Since 2016, the Illinois Department of Natural Resources (IDNR) has partnered with a wide range of organizations to develop a plan to conserve and grow the monarch population across the state. Each organization brings unique characteristics to the table and hope to have a greater impact by working together.


As part of Ag in the Classroom, educators across the state have had success with teaching about pollinators in the classroom. Public outreach success can be seen in an increased amount of registered Monarch Waystations. Since 2015, 163 new waystations have been created around the Knox County area alone! Click here for pollinator teaching material!
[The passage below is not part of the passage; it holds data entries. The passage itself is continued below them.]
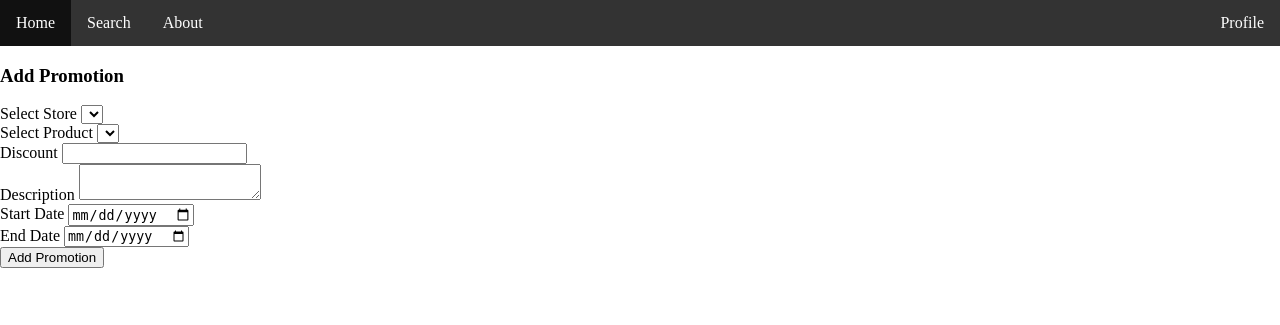
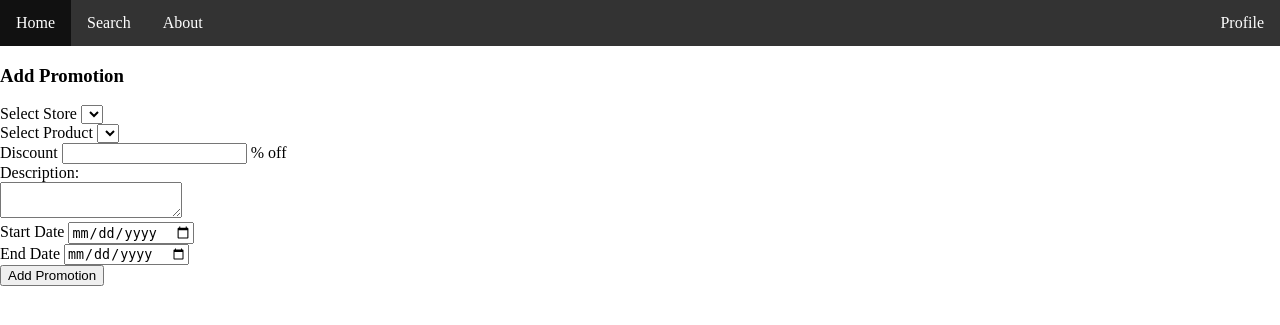
Before and after one commit to Uriel6u/sql-database-project, a Flask app: page /add_promotions in a window 1280 px wide. Shown: the top 325 px of the page. Run offline with Flask 3, Linux system fonts and the light colour scheme; the visitor is signed in with stand-in values (Sample User, id 1); data that the repository does not hold is empty.

Commit message:
modified add_product and add_promotions html, promotions route/html can now be used to test search functions.

```diff
--- a/backend/templates/shoppingService/add_product.html
+++ b/backend/templates/shoppingService/add_product.html
@@ -35,6 +35,7 @@
         <div class="mb-3">
             <label for="price" class="form-label">Price: </label>
             <input type="text" class="form-control" id="price" name="price" required>
+            <span class="ms-2">$</span>
         </div>
         <button type="submit" class="btn btn-primary">Add Product</button>
     </form>
--- a/backend/templates/shoppingService/add_promotions.html
+++ b/backend/templates/shoppingService/add_promotions.html
@@ -6,10 +6,10 @@
 <div class="container">
     <h3>Add Promotion</h3>
 
-    <!-- Start of the form to add a promotion -->
-    <form method="POST" action="/add_promotion">
+    <!-- form start here -->
+    <form method="POST" action="/add_promotions">
 
-        <!-- Dropdown for selecting a store -->
+        <!-- Dropdown for selecting stores -->
         <div class="mb-3">
             <label for="store_id" class="form-label">Select Store</label>
             <select class="form-control" id="store_id" name="store_id" required>
@@ -25,22 +25,23 @@
             <label for="product_id" class="form-label">Select Product</label>
             <select class="form-control" id="product_id" name="product_id" required>
                 {% for product in products %} <!-- Loop through each product passed from the backend -->
-                    <!-- Each product option in the dropdown has the product_id as value and product_name as display text -->
+                    <!-- Each product from dropdown has the product id as value and product name as display text -->
                     <option value="{{ product.product_id }}">{{ product.product_name }}</option>
                 {% endfor %}
             </select>
         </div>
 
-        <!-- Input for the discount percentage -->
+        <!-- Input for the discount number -->
         <div class="mb-3">
             <label for="discount" class="form-label">Discount</label>
             <!-- Number input for discount percentage with step to allow decimals -->
             <input type="number" class="form-control" id="discount" name="discount" step="0.01" required>
+            <span class="ms-2">% off</span>
         </div>
 
         <!-- Input for the description of the promotion -->
         <div class="mb-3">
-            <label for="description" class="form-label">Description</label>
+            <label for="description" class="form-label">Description: </label><br>
             <!-- Textarea for a more detailed promotion description -->
             <textarea class="form-control" id="description" name="description" required></textarea>
         </div>
```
The Illinois Pork Producers have contributed to the mission with local landowners in Knox County. Keith and Kevin Erickson have joined IPPA, University of Illinois Extension, GROWMARK and ROWVA School District to participate in a pilot project to plant a habitat for Monarch butterflies.


For more information visit




5. We Do More With Less

New research from the University of Arkansas validates the industry’s commitment to continuous improvement through a comprehensive life-cycle assessment that analyzes the entire supply chain. Overall trend lines continue in a positive direction over the past five decades with 75.9% less land used, 25.1% less water used, 7.7% reduction in carbon footprint and 7.0% less energy used per pound of pork produced. 


To add to the trend, the industry has made significant progress on antibiotic usage. In December 2018, the U.S. Food and Drug Administration issued a report showing the industry has seen a 33% decrease in livestock antibiotic sales/distribution, which helps demonstrate the industry’s commitment to animal health and well-being, as well as to protecting overall public health.


6. We Care℠ Ethical Principles

As pig farmers, our solid foundation consists of values that we farm with. We recognize that a long-term commitment to sustainable pork must include continuous improvement.


More than a decade ago, the pork industry made a promise to engage in, and actively promote, ethical and responsible principles from farm to fork. The We Care℠ principles that we adhere by ensure:


1. Food Safety

2. Animal Well-being

3. Public Health

4. The Environment

5. Our People

6. Our Communities


Farmers work 24/7 to educate themselves on new practices to continue to be the best caregivers they can be to their animals. With all that said it is their priority to deliver safe and affordable food to our nation.